- Exercise -
Working line by line, output the entries below exactly as they appear.

- Data to examine -
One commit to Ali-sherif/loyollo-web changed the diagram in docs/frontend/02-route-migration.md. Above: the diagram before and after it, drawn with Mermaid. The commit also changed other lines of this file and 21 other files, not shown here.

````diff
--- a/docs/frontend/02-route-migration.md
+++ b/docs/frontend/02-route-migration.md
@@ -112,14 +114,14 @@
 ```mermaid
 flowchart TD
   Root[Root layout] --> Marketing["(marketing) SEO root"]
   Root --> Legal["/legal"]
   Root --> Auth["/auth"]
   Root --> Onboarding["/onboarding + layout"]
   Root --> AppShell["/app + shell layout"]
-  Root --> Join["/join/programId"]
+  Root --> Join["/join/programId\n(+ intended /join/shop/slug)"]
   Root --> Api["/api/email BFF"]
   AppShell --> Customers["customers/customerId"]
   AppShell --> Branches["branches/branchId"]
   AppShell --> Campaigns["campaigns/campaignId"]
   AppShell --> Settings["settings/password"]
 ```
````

- Answer section -
One commit to Ali-sherif/loyollo-web changed the diagram in docs/frontend/02-route-migration.md. Above: the diagram before and after it, drawn with Mermaid. The commit also changed other lines of this file and 21 other files, not shown here.

````diff
--- a/docs/frontend/02-route-migration.md
+++ b/docs/frontend/02-route-migration.md
@@ -112,14 +114,14 @@
 ```mermaid
 flowchart TD
   Root[Root layout] --> Marketing["(marketing) SEO root"]
   Root --> Legal["/legal"]
   Root --> Auth["/auth"]
   Root --> Onboarding["/onboarding + layout"]
   Root --> AppShell["/app + shell layout"]
-  Root --> Join["/join/programId"]
+  Root --> Join["/join/programId\n(+ intended /join/shop/slug)"]
   Root --> Api["/api/email BFF"]
   AppShell --> Customers["customers/customerId"]
   AppShell --> Branches["branches/branchId"]
   AppShell --> Campaigns["campaigns/campaignId"]
   AppShell --> Settings["settings/password"]
 ```
````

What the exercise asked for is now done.